Now you're supposed to believe the Recovery is upon us thanks to another uptick in retail sales, which increased 0.8 percent in March, according to the Commerce Department. But this mild good news is not particularly good, and it isn't news. As you read in Reason last November, the consumer-led recovery, according to standard models, has already happened:
Consumer spending returned to its pre-recession level in the last quarter of 2010. As Robert Higgs, the Independent Institute's senior fellow in political economy and editor of The Independent Review, noted in a blog post this fall, Commerce Department statistics show that the rate of personal consumption expenditures was "continuing to grow" and as of the second quarter of 2011 was "even farther above its pre-recession peak." Real government expenditure for consumption and investment had also snapped back to its pre-recession level and in the second quarter "was running more than 2 percent higher" in real terms, Higgs wrote.
So why aren't Krugman and other Keynesian interventionists cheering? John Maynard Keynes' general theory teaches us that now should be Miller Time. According to the standard macroeconomic model, you revive a stagnant economy by closing the gap in aggregate demand.
The more you look into Recovery belief, the more you see that support for the belief is as vague and hunch-driven as a weather report in the Farmers' Almanac. Here's a report about "growing optimism on U.S. recovery" that consists of nothing but bloviation from bank heads. And how's this for the hard gemlike flame of quantitative fact: "The quirky fate of the economy proved to be the undoing of the markets last week. After cruising along fine for some time, the U.S. economy began showing signs of slackening, sending panic waves across markets."

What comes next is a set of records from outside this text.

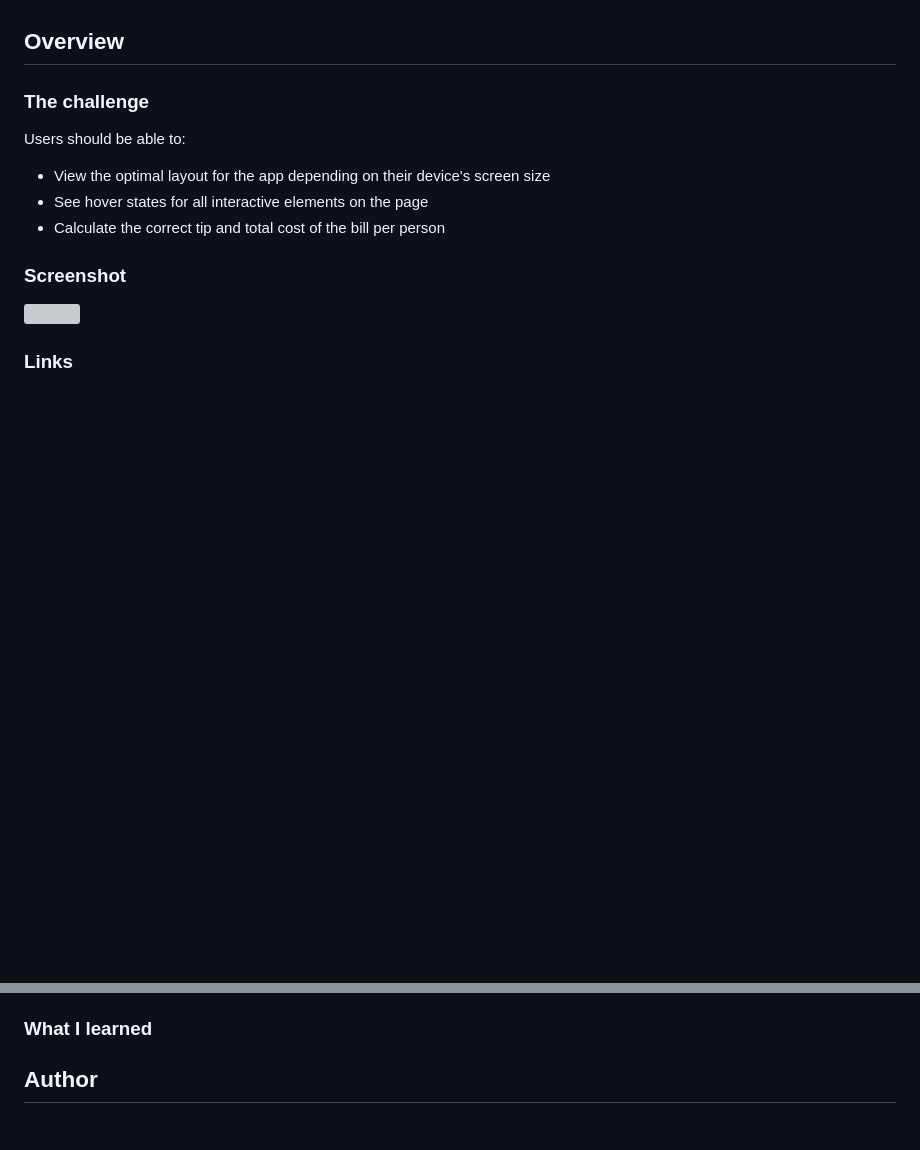
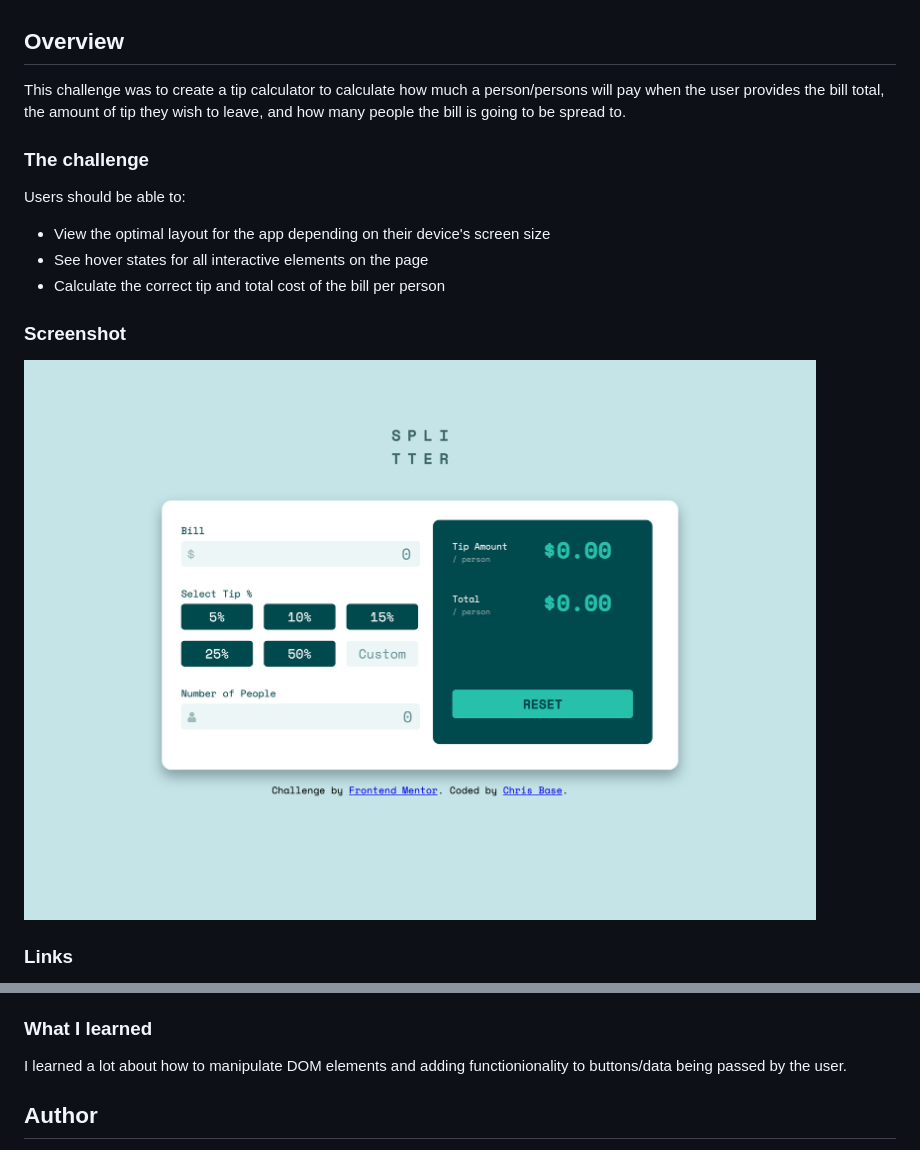
Before and after one commit to chris-base/Tip-Calculator-App, a Markdown page: README.md, 2 parts joined by grey strips. GitHub-like rendering; pictures changed too: assets/Tip-Calculator-Chris-base-screenshot.png (added); blank space fills up the shorter version; grey boxes are pictures that could not be loaded.

Commit message:
added javascript functionality and updated README file

```diff
--- a/README.md
+++ b/README.md
@@ -14,6 +14,8 @@ This is a solution to the [Tip calculator app challenge on Frontend Mentor](http
 
 ## Overview
 
+This challenge was to create a tip calculator to calculate how much a person/persons will pay when the user provides the bill total, the amount of tip they wish to leave, and how many people the bill is going to be spread to.
+
 ### The challenge
 
 Users should be able to:
@@ -24,7 +26,7 @@ Users should be able to:
 
 ### Screenshot
 
-![](./screenshot.jpg)
+![](./assets/Tip-Calculator-Chris-base-screenshot.png)
 
 ### Links
 
@@ -43,6 +45,8 @@ Users should be able to:
 
 ### What I learned
 
+I learned a lot about how to manipulate DOM elements and adding functionionality to buttons/data being passed by the user.
+
 ## Author
 
 - Website - [Chris Base](https://github.com/chris-base)
```
Also changed, not shown: other parts of README.md (+2 -2 lines), 5 other files.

Meanwhile, new jobless claims have blown through expectations again and small businesses are not even bothering to seek loans anymore. And after a season of gassy elevation, the National Association of Homebuilders reports that its builder sentiment index is headed down again.
That last one gave rise to the delightfully kinky ZeroHedge headline "Housing Repenetrates Alleged Bottom As NAHB Index Misses By Most In 22 Months." I'm not sure it tells us much, however. All measures of confidence, sentiment and the like should be viewed with caution. And given the vast inventory of already built homes that are festering unsold, it makes sense that new home builders are not seeing much activity.
But this is a reminder that there will be no recovery until real estate hits the floor. Until that happens, until sweet deflation works its magic, all these measures of mindless economic activity are as filthy rags and do fade as a leaf.
Folks of a certain age remember how Vice President Joe Biden declared the middle of 2010 the "Summer of Recovery." That unfortunate phrase didn't even make it to the first back-to-school sale, but it came back for sarcastic abuse in 2011. Now it's just an old saw trotted out for nostalgia, to make fun of Biden and as material for Ciceronian tirades. Biden can't help being a fool, but you can. The Recovery is a bunch of baloney.